►

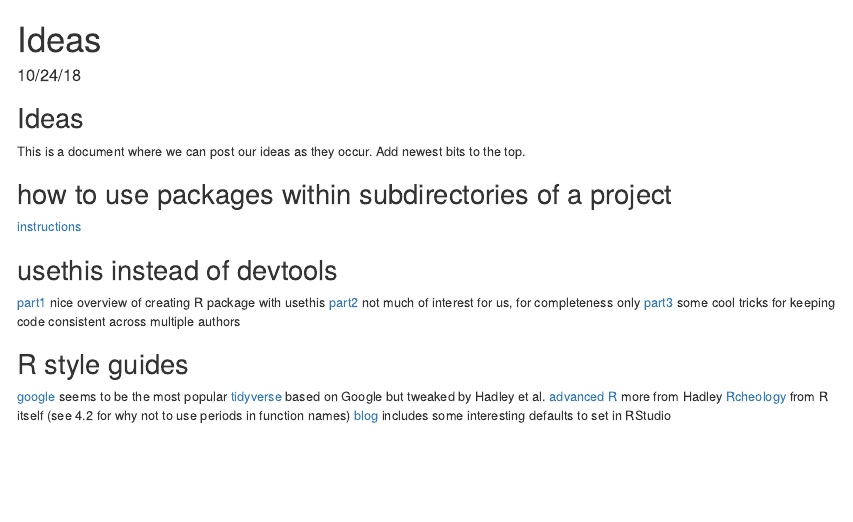
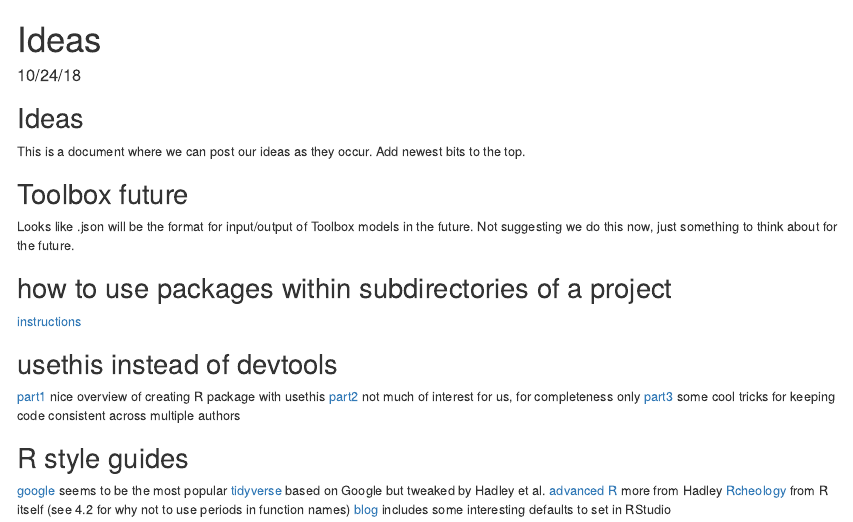
Before and after one commit to pdbsimproj/WoodsHoleSimThing, an R Markdown document (Sandbox/Ideas.Rmd): the page in a window 1100 px wide, from its top. Rendered offline with R 4.5, knitr and Pandoc, with nearby package versions.

Commit message:
add json note

```diff
--- a/Sandbox/Ideas.Rmd
+++ b/Sandbox/Ideas.Rmd
@@ -11,6 +11,9 @@ knitr::opts_chunk$set(echo = TRUE)
 ## Ideas
 
 This is a document where we can post our ideas as they occur. Add newest bits to the top.
+
+## Toolbox future
+Looks like .json will be the format for input/output of Toolbox models in the future. Not suggesting we do this now, just something to think about for the future.
 
 ## how to use packages within subdirectories of a project
 [instructions](https://cran.r-project.org/web/packages/rprojroot/vignettes/rprojroot.html)
```
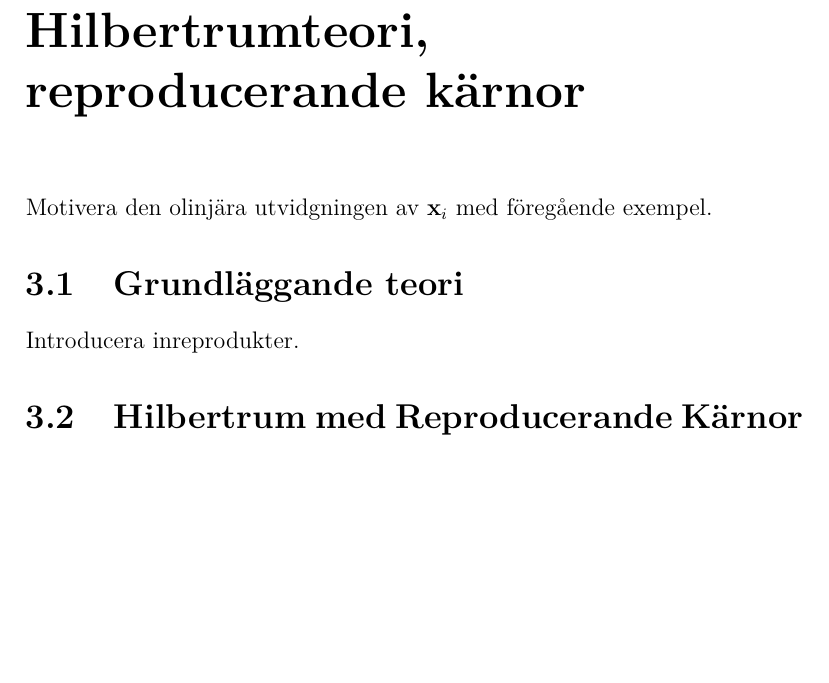
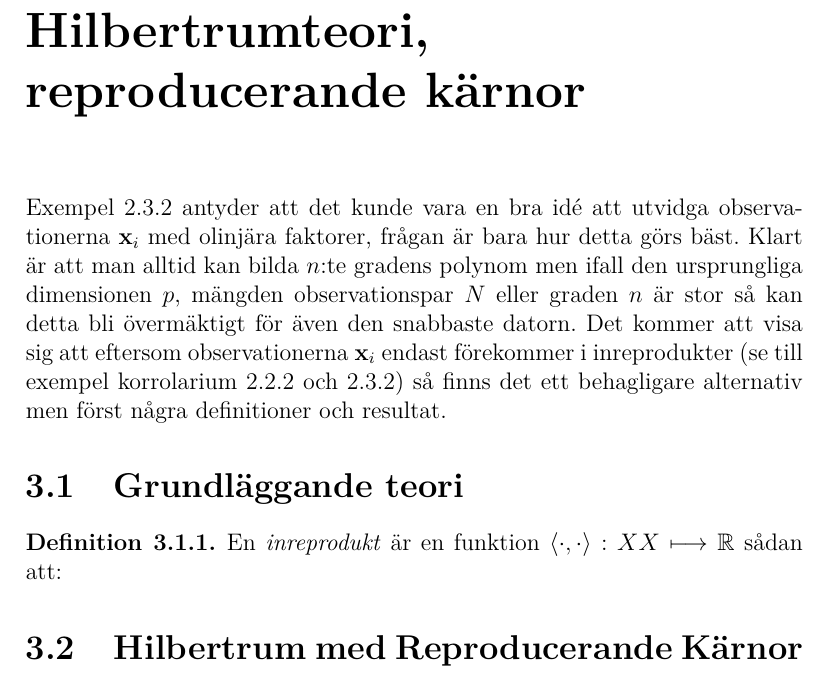
Before and after one commit to oscargranlund/kandidat, a LaTeX document (Kandidatuppsatsen.tex): part of page 20 of 21, cut so that both start at the same text, the shorter picture padded with empty space. The pictures show the PDF file Kandidatuppsatsen.pdf that the author committed with the source.

Commit message:
Började med inreprodukter

```diff
--- a/Kandidatuppsatsen.tex
+++ b/Kandidatuppsatsen.tex
@@ -524,10 +524,12 @@ Moralen här är då att hyperplan med mjuka marginaler inte alltid räcker till
 \end{ex}
 %\FloatBarrier
 \chapter{Hilbertrumteori, reproducerande kärnor}\label{chap:hilbert}
-Exempel \ref{ex:olinjär} antyder att det kunde vara en bra idé att utvidga observationerna $\mathbf{x}_i$ med olinjära faktorer.
+Exempel \ref{ex:olinjär} antyder att det kunde vara en bra idé att utvidga observationerna $\mathbf{x}_i$ med olinjära faktorer, frågan är bara hur detta görs bäst. Klart är att man alltid kan bilda $n$:te gradens polynom men ifall den ursprungliga dimensionen $p$, mängden observationspar $N$ eller graden $n$ är stor så kan detta bli övermäktigt för även den snabbaste datorn. Det kommer att visa sig att eftersom observationerna $\mathbf{x}_i$ endast förekommer i inreprodukter (se till exempel korrolarium \ref{cor:inreproduktoptimering} och \ref{cor:mjukinreproduktoptimering}) så finns det ett behagligare alternativ men först några definitioner och resultat.
 
 \section{Grundläggande teori}
-Introducera inreprodukter.
+\begin{defi}
+En \emph{inreprodukt} är en funktion $\langle \cdot , \cdot \rangle: X\cross X \longmapsto \mathbb{R}$ sådan att:
+\end{defi}
 \section{Hilbertrum med Reproducerande Kärnor}
 Bygg vidare på korrolarium \ref{cor:mjukinreproduktoptimering}:s mjuka motsvarighet genom att byta ut inreprodukten mot en annan, ge krav på inreprodukten. Visa att just precis de inreprodukter som samtidigt är reproducerande kärnor uppfyller de kraven.
 
```
Also changed, not shown: Kandidatuppsatsen.pdf.
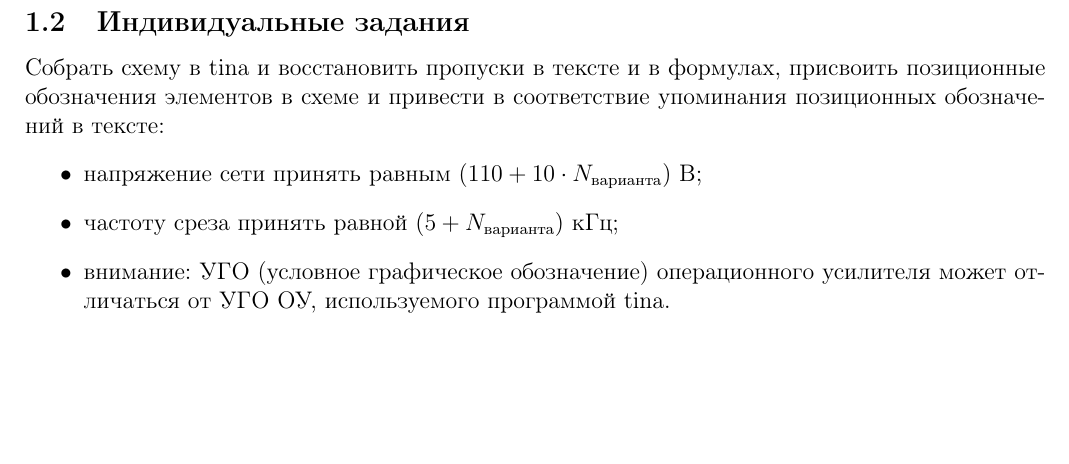
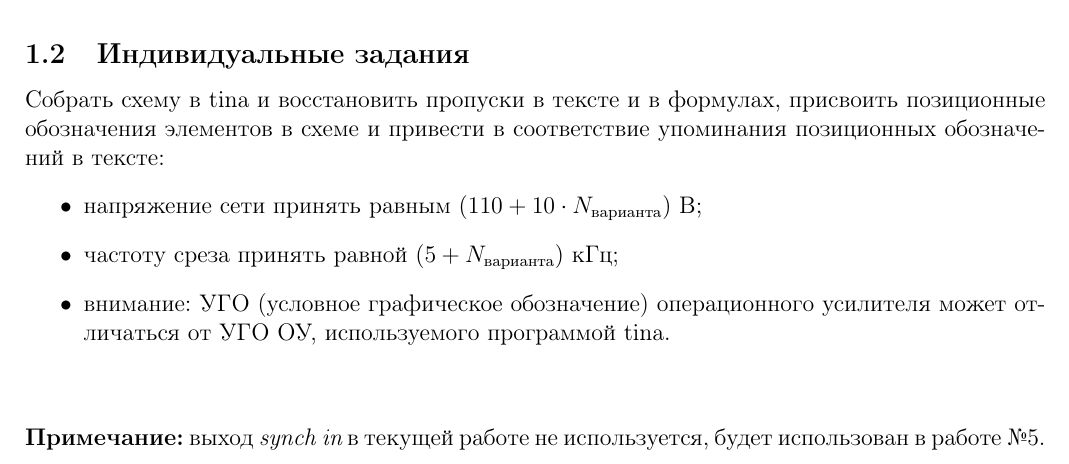
Before and after one commit to trot-t/probes, a LaTeX document (datchiki4.tex): part of page 2 of 2, cut so that both start at the same text, the shorter picture padded with empty space. Compiled offline with pdfLaTeX.

Commit message:
добавлен выход для работы #5

```diff
--- a/datchiki4.tex
+++ b/datchiki4.tex
@@ -237,4 +238,9 @@ f_c = \ldots
 \item внимание: УГО (условное графическое обозначение) операционного усилителя может
     отличаться от УГО ОУ, используемого программой tina.
 \end{itemize}
+
+\vspace{1cm}
+
+
+\noindent{\bf Примечание:} выход {\it synch in} в текущей работе не используется, будет использован в работе~№5.
 \end{document}
```
Also changed, not shown: datchiki4.pdf, datchiki4.tex (1 more changed lines).
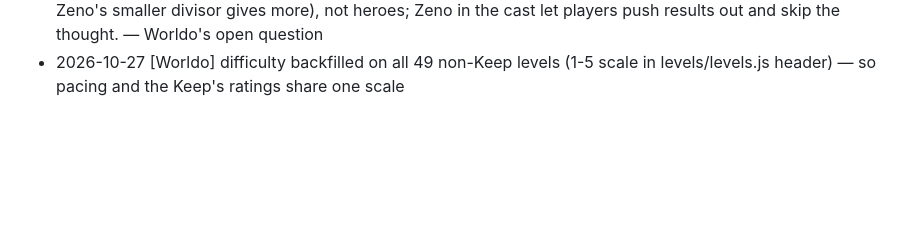
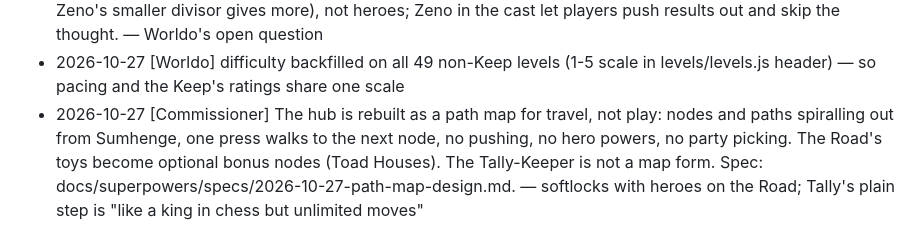
Before and after one commit to kyle-tracy/mathblox, a Markdown page: docs/decisions.md, the part around the change. Drawn GitHub-style; blank space fills up the shorter version.

Commit message:
Spec: the path map replaces the free-walk Road
Co-Authored-By: Claude Opus 5.5 <noreply@anthropic.com>

```diff
--- a/docs/decisions.md
+++ b/docs/decisions.md
@@ -145,3 +145,4 @@ When a rule changes, edit it here and add a Log entry at the bottom: `- YYYY-MM-
 - 2026-10-27 [CEO] Qualito's Keep verdicts: keep Down the Stone Stairs, Zero on Top, Still Zero. The Last Share is redone as the finale: two parents (two landing thoughts combined in one room), no repeat of Dodge the Storm or Small Shared by Big, difficulty 5; "storm scatters loose blocks" stays unbuilt until the redo is judged. Share by Less and Less puts its door near where the 4 is made; Brahmagupta Trusts the Zero trims its walks. Bag of 1 stays. — Qualito: the boss felt flat because it repeated earlier thoughts, not for lack of fx
 - 2026-10-27 [CEO] A one-hero finale is fine: The Last Share's two parents are thoughts (Zero on Top's 0, Zeno's smaller divisor gives more), not heroes; Zeno in the cast let players push results out and skip the thought. — Worldo's open question
 - 2026-10-27 [Worldo] difficulty backfilled on all 49 non-Keep levels (1-5 scale in levels/levels.js header) — so pacing and the Keep's ratings share one scale
+- 2026-10-27 [Commissioner] The hub is rebuilt as a path map for travel, not play: nodes and paths spiralling out from Sumhenge, one press walks to the next node, no pushing, no hero powers, no party picking. The Road's toys become optional bonus nodes (Toad Houses). The Tally-Keeper is not a map form. Spec: docs/superpowers/specs/2026-10-27-path-map-design.md. — softlocks with heroes on the Road; Tally's plain step is "like a king in chess but unlimited moves"
```
Also changed, not shown: 1 other file.
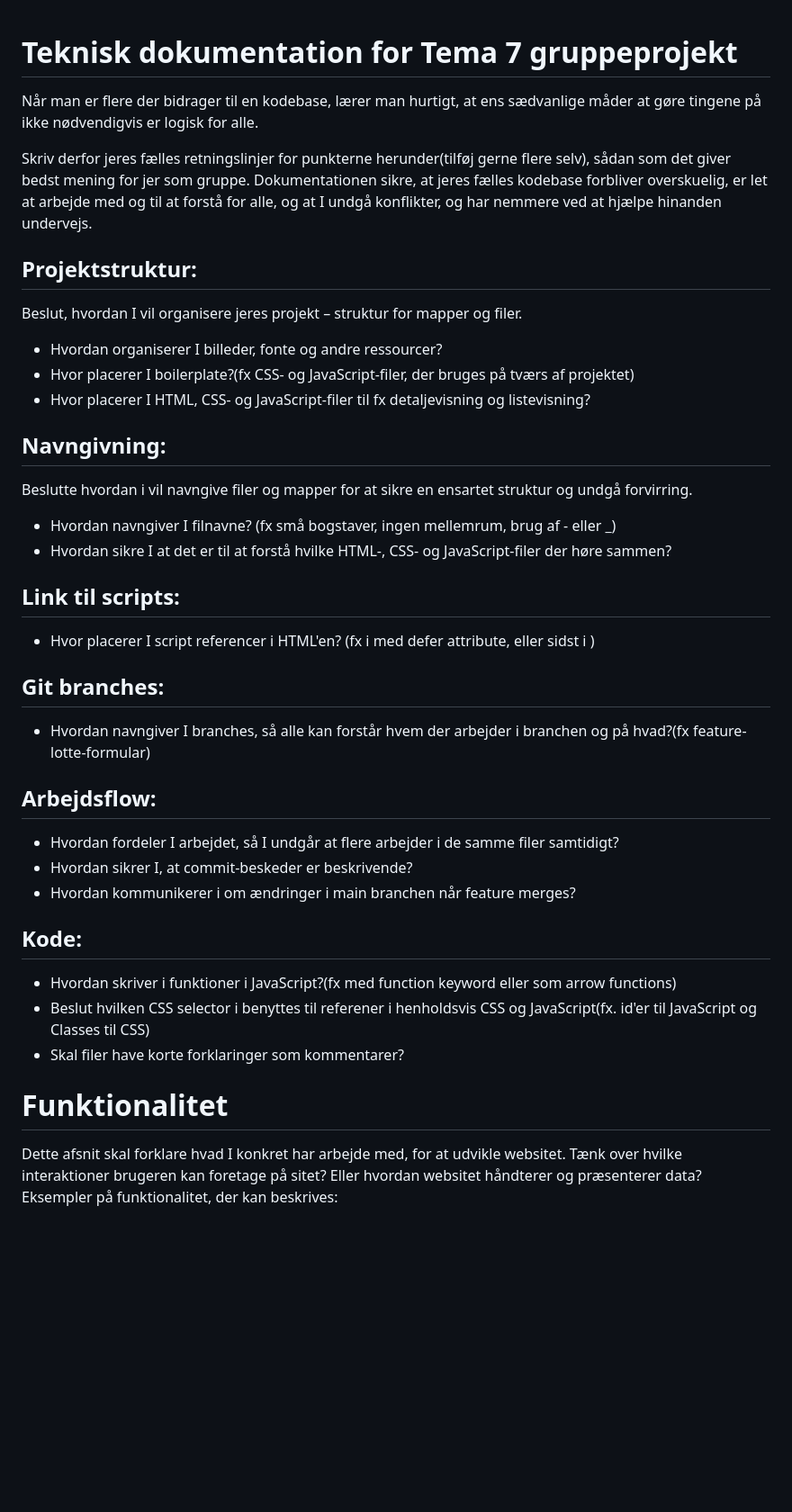
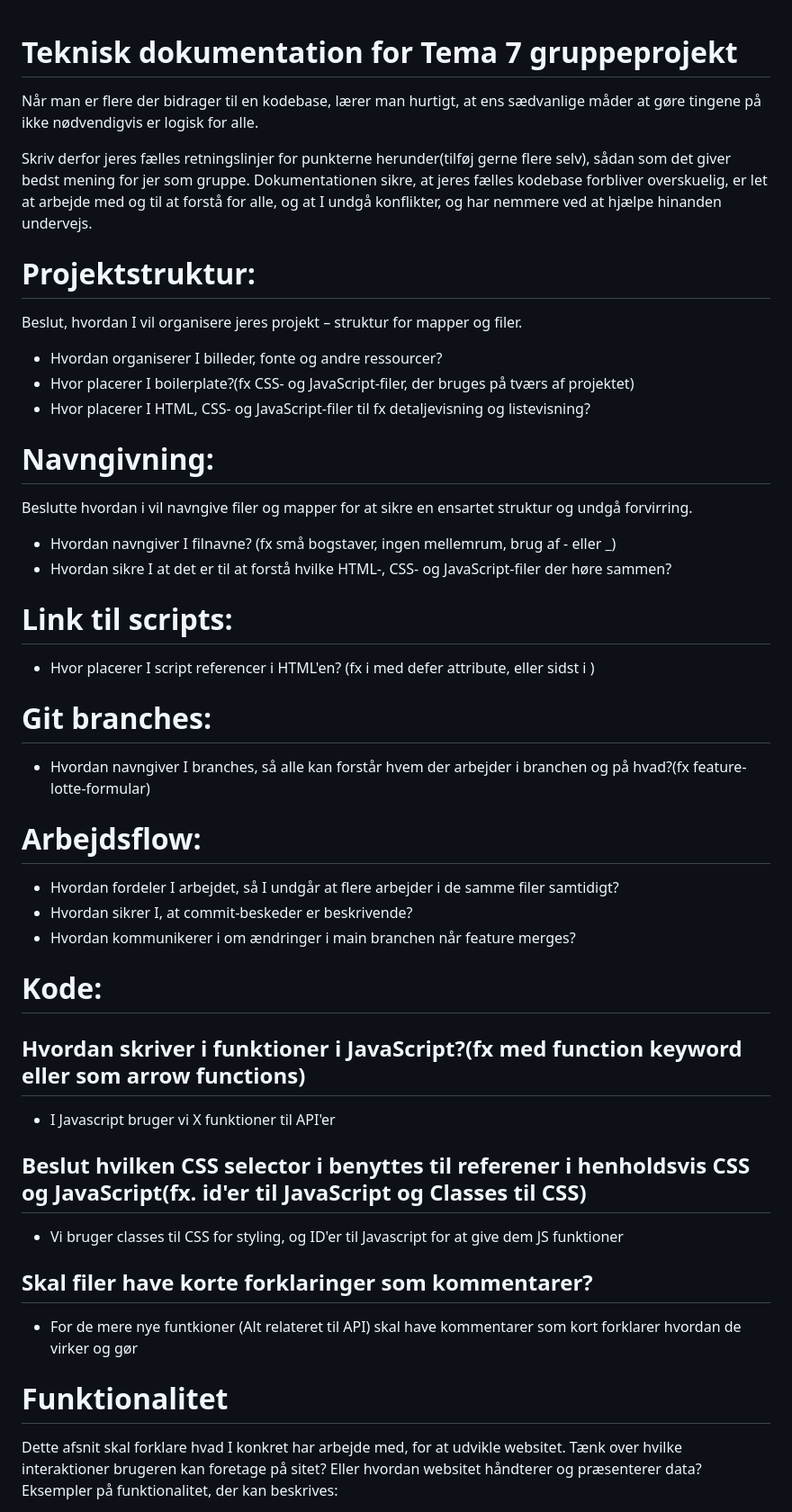
Before and after one commit to Corporate-Chemistry/CorporateChemistry, a Markdown page: read_me/README.md, the part around the change printed below. Shown: that part at 90% size. Drawn GitHub-style; blank space fills up the shorter version.

Commit message:
ADDED: Nogle linjer i readME

```diff
--- a/read_me/README.md
+++ b/read_me/README.md
@@ -1,36 +1,54 @@
 # Teknisk dokumentation for Tema 7 gruppeprojekt
+
 Når man er flere der bidrager til en kodebase, lærer man hurtigt, at ens sædvanlige måder at gøre tingene på ikke nødvendigvis er logisk for alle.
 
 Skriv derfor jeres fælles retningslinjer for punkterne herunder(tilføj gerne flere selv), sådan som det giver bedst mening for jer som gruppe. Dokumentationen sikre, at jeres fælles kodebase forbliver overskuelig, er let at arbejde med og til at forstå for alle, og at I undgå konflikter, og har nemmere ved at hjælpe hinanden undervejs.
 
-## Projektstruktur:
+# Projektstruktur:
+
 Beslut, hvordan I vil organisere jeres projekt – struktur for mapper og filer.
+
 - Hvordan organiserer I billeder, fonte og andre ressourcer?
 - Hvor placerer I boilerplate?(fx CSS- og JavaScript-filer, der bruges på tværs af projektet)
 - Hvor placerer I HTML, CSS- og JavaScript-filer til fx detaljevisning og listevisning?
 
-## Navngivning:
+# Navngivning:
+
 Beslutte hvordan i vil navngive filer og mapper for at sikre en ensartet struktur og undgå forvirring.
-- Hvordan navngiver I filnavne? (fx små bogstaver, ingen mellemrum, brug af - eller _)
+
+- Hvordan navngiver I filnavne? (fx små bogstaver, ingen mellemrum, brug af - eller \_)
 - Hvordan sikre I at det er til at forstå hvilke HTML-, CSS- og JavaScript-filer der høre sammen?
 
-## Link til scripts:
+# Link til scripts:
+
 - Hvor placerer I script referencer i HTML'en? (fx i <head> med defer attribute, eller sidst i <body>)
 
-## Git branches:
+# Git branches:
+
 - Hvordan navngiver I branches, så alle kan forstår hvem der arbejder i branchen og på hvad?(fx feature-lotte-formular)
 
-## Arbejdsflow:
+# Arbejdsflow:
+
 - Hvordan fordeler I arbejdet, så I undgår at flere arbejder i de samme filer samtidigt?
 - Hvordan sikrer I, at commit-beskeder er beskrivende?
 - Hvordan kommunikerer i om ændringer i main branchen når feature merges?
 
-## Kode:
-- Hvordan skriver i funktioner i JavaScript?(fx med function keyword eller som arrow functions)
-- Beslut hvilken CSS selector i benyttes til referener i henholdsvis CSS og JavaScript(fx. id'er til JavaScript og Classes til CSS)
-- Skal filer have korte forklaringer som kommentarer?
+# Kode:
+
+## Hvordan skriver i funktioner i JavaScript?(fx med function keyword eller som arrow functions)
+
+- I Javascript bruger vi X funktioner til API'er
+
+## Beslut hvilken CSS selector i benyttes til referener i henholdsvis CSS og JavaScript(fx. id'er til JavaScript og Classes til CSS)
+
+- Vi bruger classes til CSS for styling, og ID'er til Javascript for at give dem JS funktioner
+
+## Skal filer have korte forklaringer som kommentarer?
+
+- For de mere nye funtkioner (Alt relateret til API) skal have kommentarer som kort forklarer hvordan de virker og gør
 
 # Funktionalitet
+
 Dette afsnit skal forklare hvad I konkret har arbejde med, for at udvikle websitet. Tænk over hvilke interaktioner brugeren kan foretage på sitet? Eller hvordan websitet håndterer og præsenterer data? Eksempler på funktionalitet, der kan beskrives:
 
 - Hentning af produkter fra API.
```
Also changed, not shown: other parts of read_me/README.md (+7 -3 lines).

◄

Search the entries for the word "shorter" and pick out every line that holds it.

SOLUTION FOR THIS EXERCISE:
Before and after one commit to oscargranlund/kandidat, a LaTeX document (Kandidatuppsatsen.tex): part of page 20 of 21, cut so that both start at the same text, the shorter picture padded with empty space. The pictures show the PDF file Kandidatuppsatsen.pdf that the author committed with the source.
Before and after one commit to trot-t/probes, a LaTeX document (datchiki4.tex): part of page 2 of 2, cut so that both start at the same text, the shorter picture padded with empty space. Compiled offline with pdfLaTeX.
Before and after one commit to kyle-tracy/mathblox, a Markdown page: docs/decisions.md, the part around the change. Drawn GitHub-style; blank space fills up the shorter version.
Before and after one commit to Corporate-Chemistry/CorporateChemistry, a Markdown page: read_me/README.md, the part around the change printed below. Shown: that part at 90% size. Drawn GitHub-style; blank space fills up the shorter version.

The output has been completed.